THE TASK:
Below are records. Find each line in them that holds the word "Sentinel" and copy it.

:::

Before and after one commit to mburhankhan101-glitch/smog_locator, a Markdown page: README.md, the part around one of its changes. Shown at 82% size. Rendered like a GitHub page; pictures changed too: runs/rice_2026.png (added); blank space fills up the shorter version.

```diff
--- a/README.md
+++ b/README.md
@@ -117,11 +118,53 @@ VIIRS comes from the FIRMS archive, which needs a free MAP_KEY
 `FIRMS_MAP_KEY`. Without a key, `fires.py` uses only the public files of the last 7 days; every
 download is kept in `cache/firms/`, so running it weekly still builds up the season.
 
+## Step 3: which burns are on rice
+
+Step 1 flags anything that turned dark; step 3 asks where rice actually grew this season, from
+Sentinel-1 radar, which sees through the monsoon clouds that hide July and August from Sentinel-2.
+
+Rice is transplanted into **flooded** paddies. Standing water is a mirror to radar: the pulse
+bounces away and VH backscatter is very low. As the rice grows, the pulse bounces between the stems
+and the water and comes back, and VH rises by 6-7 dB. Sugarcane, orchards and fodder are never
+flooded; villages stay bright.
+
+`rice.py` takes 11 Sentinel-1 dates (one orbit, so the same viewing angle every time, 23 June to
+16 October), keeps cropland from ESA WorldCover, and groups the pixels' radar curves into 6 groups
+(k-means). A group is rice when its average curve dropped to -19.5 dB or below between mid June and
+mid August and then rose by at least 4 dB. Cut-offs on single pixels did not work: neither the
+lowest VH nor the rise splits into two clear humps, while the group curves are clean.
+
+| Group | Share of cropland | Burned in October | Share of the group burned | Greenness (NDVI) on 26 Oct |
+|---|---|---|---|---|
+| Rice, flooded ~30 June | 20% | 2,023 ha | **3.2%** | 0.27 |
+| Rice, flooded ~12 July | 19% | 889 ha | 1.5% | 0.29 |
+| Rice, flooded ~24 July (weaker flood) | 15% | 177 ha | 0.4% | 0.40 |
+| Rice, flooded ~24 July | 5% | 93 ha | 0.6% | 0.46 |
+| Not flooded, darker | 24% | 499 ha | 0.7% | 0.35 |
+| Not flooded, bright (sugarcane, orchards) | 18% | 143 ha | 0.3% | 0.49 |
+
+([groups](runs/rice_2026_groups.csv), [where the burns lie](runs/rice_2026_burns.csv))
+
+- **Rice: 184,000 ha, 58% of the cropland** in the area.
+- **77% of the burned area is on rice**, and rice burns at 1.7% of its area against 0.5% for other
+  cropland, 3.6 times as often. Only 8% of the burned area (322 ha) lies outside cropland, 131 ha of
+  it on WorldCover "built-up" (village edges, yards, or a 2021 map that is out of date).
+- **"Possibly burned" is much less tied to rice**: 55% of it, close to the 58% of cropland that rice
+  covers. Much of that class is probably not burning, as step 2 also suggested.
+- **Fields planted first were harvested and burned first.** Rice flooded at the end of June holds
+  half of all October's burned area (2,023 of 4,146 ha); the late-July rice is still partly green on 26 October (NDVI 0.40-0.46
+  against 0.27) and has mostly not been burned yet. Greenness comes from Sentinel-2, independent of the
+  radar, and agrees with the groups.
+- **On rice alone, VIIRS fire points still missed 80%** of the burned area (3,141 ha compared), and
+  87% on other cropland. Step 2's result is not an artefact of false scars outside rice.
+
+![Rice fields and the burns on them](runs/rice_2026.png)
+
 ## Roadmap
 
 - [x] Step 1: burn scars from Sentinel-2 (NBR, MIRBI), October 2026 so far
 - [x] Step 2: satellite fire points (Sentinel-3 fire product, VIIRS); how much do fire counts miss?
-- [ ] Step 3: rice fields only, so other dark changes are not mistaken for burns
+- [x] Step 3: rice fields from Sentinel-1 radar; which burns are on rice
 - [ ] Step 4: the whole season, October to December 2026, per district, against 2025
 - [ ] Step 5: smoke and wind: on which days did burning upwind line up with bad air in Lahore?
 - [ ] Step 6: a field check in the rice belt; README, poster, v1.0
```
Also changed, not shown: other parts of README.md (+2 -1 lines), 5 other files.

:::

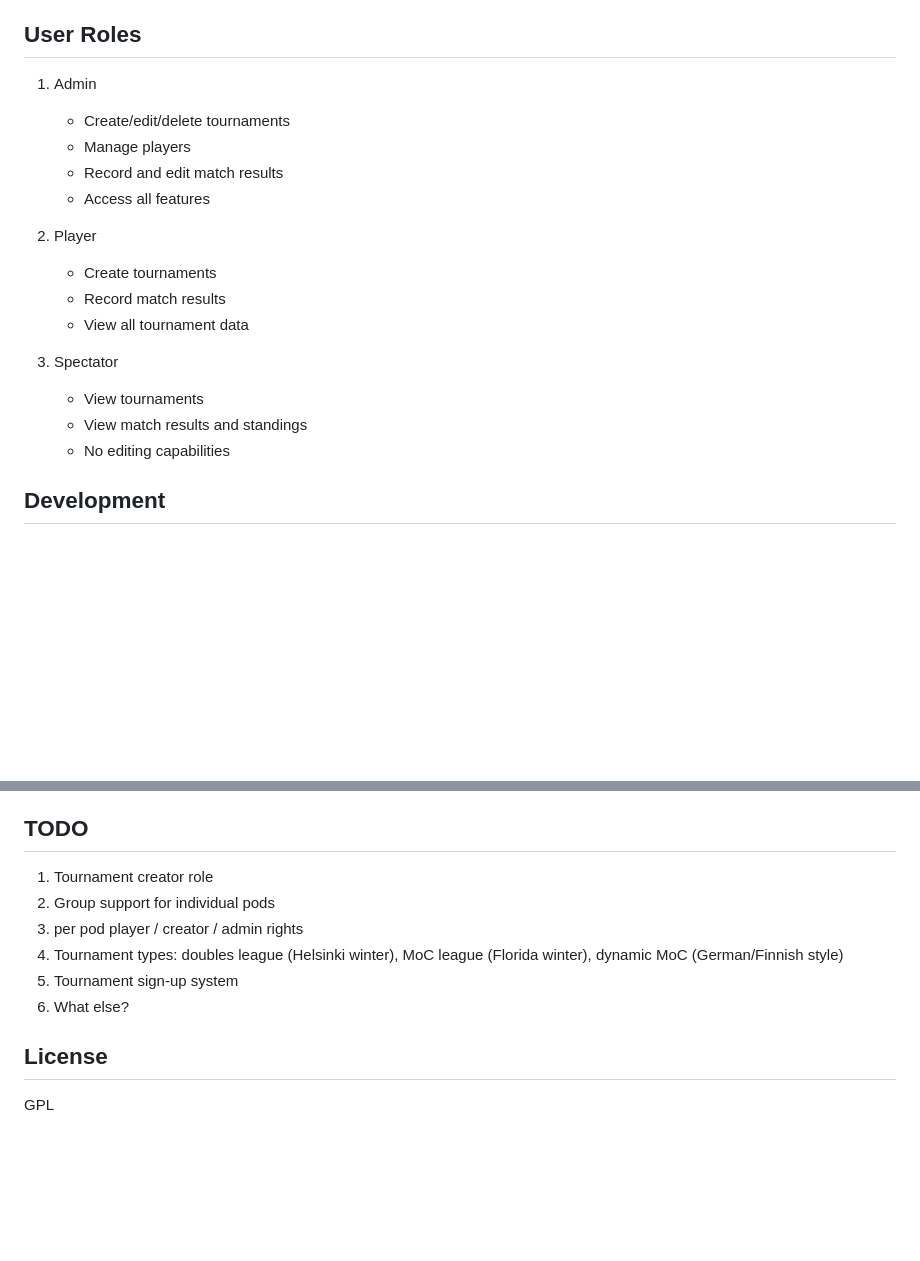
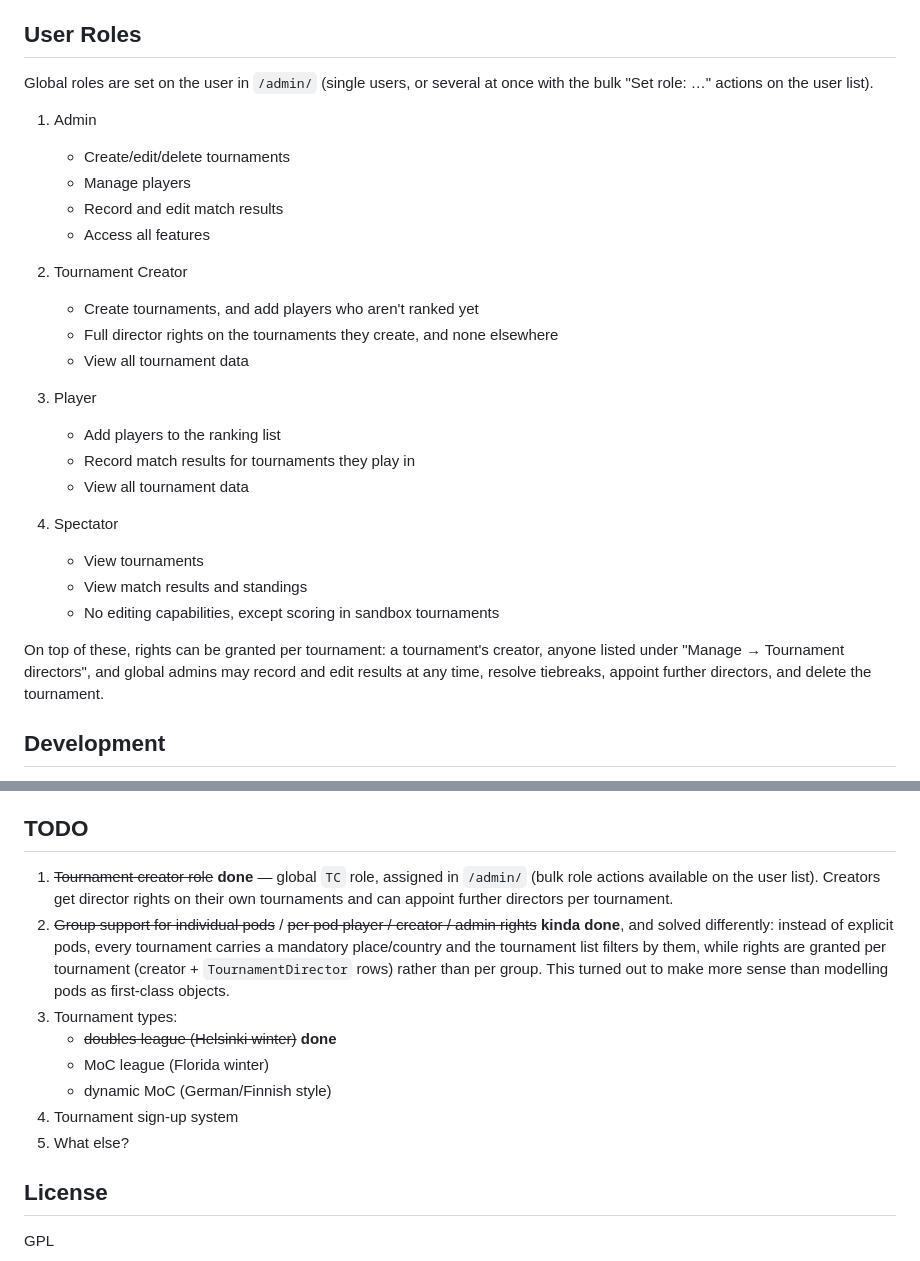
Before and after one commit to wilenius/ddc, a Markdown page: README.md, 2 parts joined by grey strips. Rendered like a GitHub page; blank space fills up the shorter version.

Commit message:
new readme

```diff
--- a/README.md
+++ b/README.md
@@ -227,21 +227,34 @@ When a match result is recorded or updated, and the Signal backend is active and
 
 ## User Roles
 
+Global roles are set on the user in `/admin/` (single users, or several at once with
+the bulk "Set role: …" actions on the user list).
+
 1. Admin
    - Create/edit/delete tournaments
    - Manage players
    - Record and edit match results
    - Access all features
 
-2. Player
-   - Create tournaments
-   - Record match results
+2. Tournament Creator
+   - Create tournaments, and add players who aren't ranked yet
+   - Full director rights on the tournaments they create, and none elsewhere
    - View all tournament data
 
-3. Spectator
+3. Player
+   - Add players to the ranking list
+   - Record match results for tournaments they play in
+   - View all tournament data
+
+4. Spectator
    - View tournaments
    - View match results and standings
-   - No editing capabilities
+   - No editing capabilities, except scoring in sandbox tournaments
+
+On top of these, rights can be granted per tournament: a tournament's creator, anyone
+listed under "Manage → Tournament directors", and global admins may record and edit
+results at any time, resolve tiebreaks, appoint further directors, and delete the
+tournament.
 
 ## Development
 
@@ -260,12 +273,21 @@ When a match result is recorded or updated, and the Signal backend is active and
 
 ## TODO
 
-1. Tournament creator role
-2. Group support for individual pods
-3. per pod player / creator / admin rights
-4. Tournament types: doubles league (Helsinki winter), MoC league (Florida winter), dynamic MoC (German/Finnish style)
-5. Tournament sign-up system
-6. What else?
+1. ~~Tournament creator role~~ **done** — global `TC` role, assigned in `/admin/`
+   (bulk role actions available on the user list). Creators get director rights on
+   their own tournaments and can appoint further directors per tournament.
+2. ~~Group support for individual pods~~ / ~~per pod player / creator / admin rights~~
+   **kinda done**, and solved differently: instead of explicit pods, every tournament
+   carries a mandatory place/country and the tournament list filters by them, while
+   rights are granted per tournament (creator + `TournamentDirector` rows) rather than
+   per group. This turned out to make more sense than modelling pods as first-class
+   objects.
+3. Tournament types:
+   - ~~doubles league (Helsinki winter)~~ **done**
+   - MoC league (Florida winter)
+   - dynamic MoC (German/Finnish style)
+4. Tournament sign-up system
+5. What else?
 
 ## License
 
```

:::

OUTPUT:
+Sentinel-1 radar, which sees through the monsoon clouds that hide July and August from Sentinel-2.
+`rice.py` takes 11 Sentinel-1 dates (one orbit, so the same viewing angle every time, 23 June to
+  against 0.27) and has mostly not been burned yet. Greenness comes from Sentinel-2, independent of the
 - [x] Step 1: burn scars from Sentinel-2 (NBR, MIRBI), October 2026 so far
 - [x] Step 2: satellite fire points (Sentinel-3 fire product, VIIRS); how much do fire counts miss?
+- [x] Step 3: rice fields from Sentinel-1 radar; which burns are on rice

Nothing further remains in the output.